Exercise
Find every line in the records below that holds the word "figure", and copy each one.

[Revision tracking records]
* * * * * * *
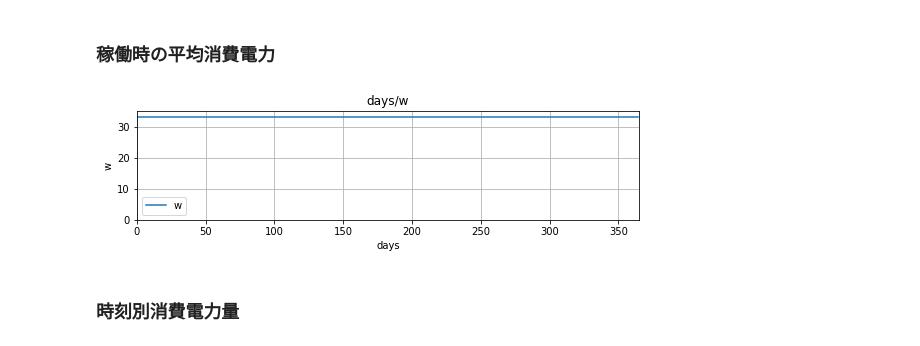
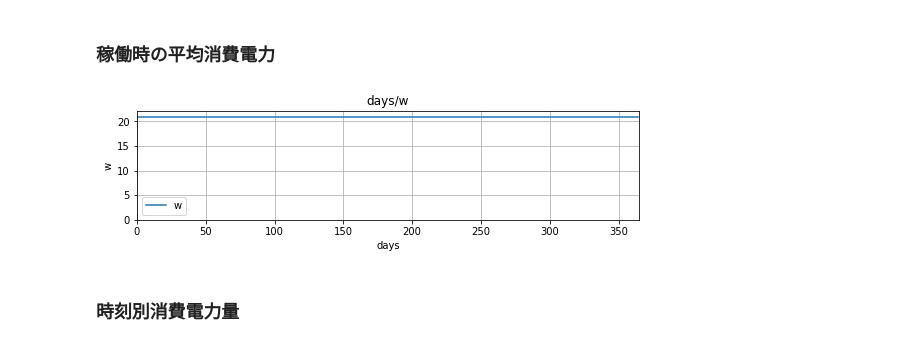
Before and after one commit to jjj-design/jjj_logic, a Jupyter notebook: HEA_refrigerator.ipynb, the cells around one changed output. Drawn from its saved outputs; the diff is of its cells as text; code cells hidden in the pictures.

```diff
--- a/HEA_refrigerator.ipynb
+++ b/HEA_refrigerator.ipynb
@@ -96,7 +96,7 @@ $ t_{ rfrg, oprt } $：1日当たりの稼働時間数( = 22 ),h
 $ E_{ Elc, rfrg, annual } $：年間消費電力量,kWh
 $ \theta_{ amb, ave, d } $：日付dにおける冷蔵庫の周辺空気の日平均温度,℃
 # %%
-def get_P_Elc_rfrg_oprt_ave_d(E_Elc_rfrg_annual, theta_amb_ave_d):
+def get_P_Elc_rfrg_oprt_ave_d(E_Elc_rfrg_annual, theta_amb_ave_d, P_Elc_dfrst_rtd, C_dfrst):
 
     """
     Parameters
@@ -107,6 +107,12 @@ def get_P_Elc_rfrg_oprt_ave_d(E_Elc_rfrg_annual, theta_amb_ave_d):
     theta_amb_d : ndarray(N-dimensional array)
         1年間の冷蔵庫の周辺空気の日平均温度を格納したND配列, ℃
         d日の冷蔵庫の周辺空気の日平均温度が年開始時から365個連続して格納されている
+
+    P_Elc_dfrst_rtd : float
+        除霜用電熱装置の定格消費電力( = 150 ), W
+
+    C_dfrst : float
+        除霜用電熱装置の消費電力量の評価係数( = 0.9 ), -
 
     Returns
     ----------
@@ -123,7 +129,9 @@ def get_P_Elc_rfrg_oprt_ave_d(E_Elc_rfrg_annual, theta_amb_ave_d):
             + 1.329 \
         ) * 10**3
 
-    P_Elc_rfrg_oprt_ave_d = P_Elc_rfrg_est_d / 22
+    P_Elc_rfrg_oprt_ave_d = (P_Elc_rfrg_est_d - (P_Elc_dfrst_rtd * C_dfrst) *2) / 22
+
+#    return P_Elc_rfrg_est_d
 
     return P_Elc_rfrg_oprt_ave_d
 # %% [markdown]
@@ -247,25 +255,25 @@ plt.show()
 ### 稼働時の平均消費電力
 # %%
 x = np.arange(365)
-y = get_P_Elc_rfrg_oprt_ave_d(get_E_Elc_rfrg_annual(6.1, 2015), get_theta_amb_ave_d(import_theta_ex_d()))
+y = get_P_Elc_rfrg_oprt_ave_d(get_E_Elc_rfrg_annual(6.1, 2015), get_theta_amb_ave_d(import_theta_ex_d()), 150, 0.9)
 
 plt.figure(figsize=(9,2))
 plt.subplot(1,1,1)
 plt.plot(x, y, label="w")
 
 plt.grid(True)
 
 plt.title("days/w")
 plt.xlabel("days")
 plt.ylabel("w")
 
 plt.xlim(0,365)
 plt.ylim(0)
 
 plt.legend()
 plt.show()
 # %% [output]
-[figure, old version]
+[figure, new version]
 # %% [markdown]
 ### 時刻別消費電力量
 # %%
```
Also changed, not shown: parts of 5 cells of this notebook, 1 other file.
* * * * * * *
Exercise result
 plt.figure(figsize=(9,2))
-[figure, old version]
+[figure, new version]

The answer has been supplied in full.